▶ _EXERCISE AIM_
Before returning the data, strip out the pictures and keep everything else exactly the same.

▶ _ENTRIES SUPPLIED_
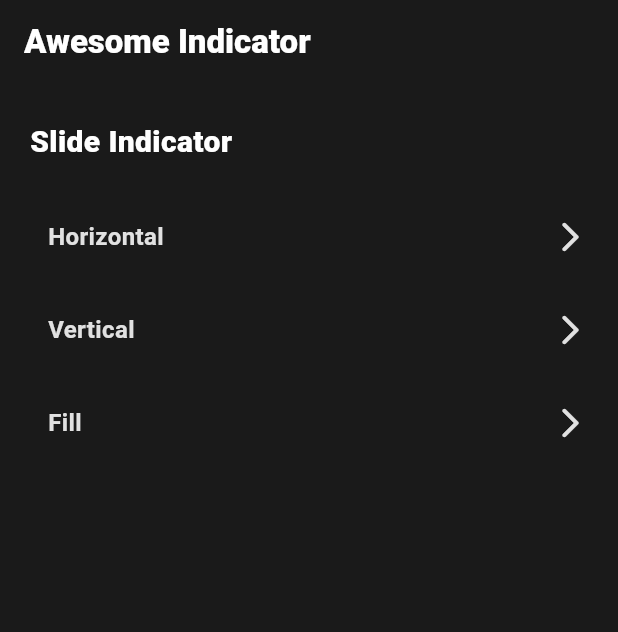
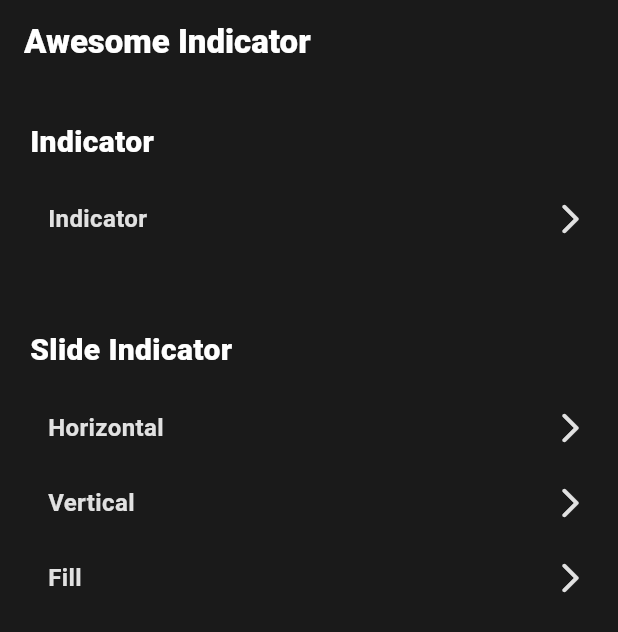
Before and after one commit to boglbbogl/awesome_indicator, a Flutter app: the screen it shows after launch, on a phone screen of 412 x 824 dp. Shown: the top 632 px of the screen. Run offline on Flutter 3.47's test engine with Material 3 defaults, Android fonts, the phone set to English and light mode, and no system bars.

Commit message:
update sample

```diff
--- a/example/lib/example_page.dart
+++ b/example/lib/example_page.dart
@@ -1,5 +1,6 @@
 import 'package:example/example_awesome_fill_indicator.dart';
 import 'package:example/example_awesome_horizontal_indicator.dart';
+import 'package:example/example_awesome_indicator.dart';
 import 'package:example/example_awesome_vertical_indicator.dart';
 import 'package:flutter/material.dart';
 import 'package:flutter/services.dart';
@@ -24,6 +25,16 @@ class ExamplePage extends StatelessWidget {
       ),
       body: ListView(
         children: [
+          _content(
+            "Indicator",
+            [
+              _button(
+                "Indicator",
+                () => Navigator.of(context).push(MaterialPageRoute(
+                    builder: (_) => const ExampleAwesomeIndicator())),
+              ),
+            ],
+          ),
           _content(
             "Slide Indicator",
             [
@@ -61,7 +72,7 @@ class ExamplePage extends StatelessWidget {
       child: Container(
         height: 50,
         color: Colors.transparent,
-        margin: const EdgeInsets.only(top: 12),
+        margin: const EdgeInsets.only(top: 0),
         padding: const EdgeInsets.only(left: 12),
         child: Row(
           mainAxisAlignment: MainAxisAlignment.spaceBetween,
--- a/lib/awesome_indicator.dart
+++ b/lib/awesome_indicator.dart
@@ -187,7 +187,7 @@ class _AwesomeIndicatorState extends State<AwesomeIndicator> {
             isDebug: widget.isDebug,
           ),
         ),
-      AwesomeIndicatorMode.page => const PageWidget(),
+      AwesomeIndicatorMode.page => PageWidget(),
     };
   }
 }
```
Also changed, not shown: example/lib/example_awesome_indicator.dart (added, +80 -0 lines).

▶ _RESULT FOR THIS EXERCISE_
Before and after one commit to boglbbogl/awesome_indicator, a Flutter app: the screen it shows after launch, on a phone screen of 412 x 824 dp. Shown: the top 632 px of the screen. Run offline on Flutter 3.47's test engine with Material 3 defaults, Android fonts, the phone set to English and light mode, and no system bars.

Commit message:
update sample

```diff
--- a/example/lib/example_page.dart
+++ b/example/lib/example_page.dart
@@ -1,5 +1,6 @@
 import 'package:example/example_awesome_fill_indicator.dart';
 import 'package:example/example_awesome_horizontal_indicator.dart';
+import 'package:example/example_awesome_indicator.dart';
 import 'package:example/example_awesome_vertical_indicator.dart';
 import 'package:flutter/material.dart';
 import 'package:flutter/services.dart';
@@ -24,6 +25,16 @@ class ExamplePage extends StatelessWidget {
       ),
       body: ListView(
         children: [
+          _content(
+            "Indicator",
+            [
+              _button(
+                "Indicator",
+                () => Navigator.of(context).push(MaterialPageRoute(
+                    builder: (_) => const ExampleAwesomeIndicator())),
+              ),
+            ],
+          ),
           _content(
             "Slide Indicator",
             [
@@ -61,7 +72,7 @@ class ExamplePage extends StatelessWidget {
       child: Container(
         height: 50,
         color: Colors.transparent,
-        margin: const EdgeInsets.only(top: 12),
+        margin: const EdgeInsets.only(top: 0),
         padding: const EdgeInsets.only(left: 12),
         child: Row(
           mainAxisAlignment: MainAxisAlignment.spaceBetween,
--- a/lib/awesome_indicator.dart
+++ b/lib/awesome_indicator.dart
@@ -187,7 +187,7 @@ class _AwesomeIndicatorState extends State<AwesomeIndicator> {
             isDebug: widget.isDebug,
           ),
         ),
-      AwesomeIndicatorMode.page => const PageWidget(),
+      AwesomeIndicatorMode.page => PageWidget(),
     };
   }
 }
```
Also changed, not shown: example/lib/example_awesome_indicator.dart (added, +80 -0 lines).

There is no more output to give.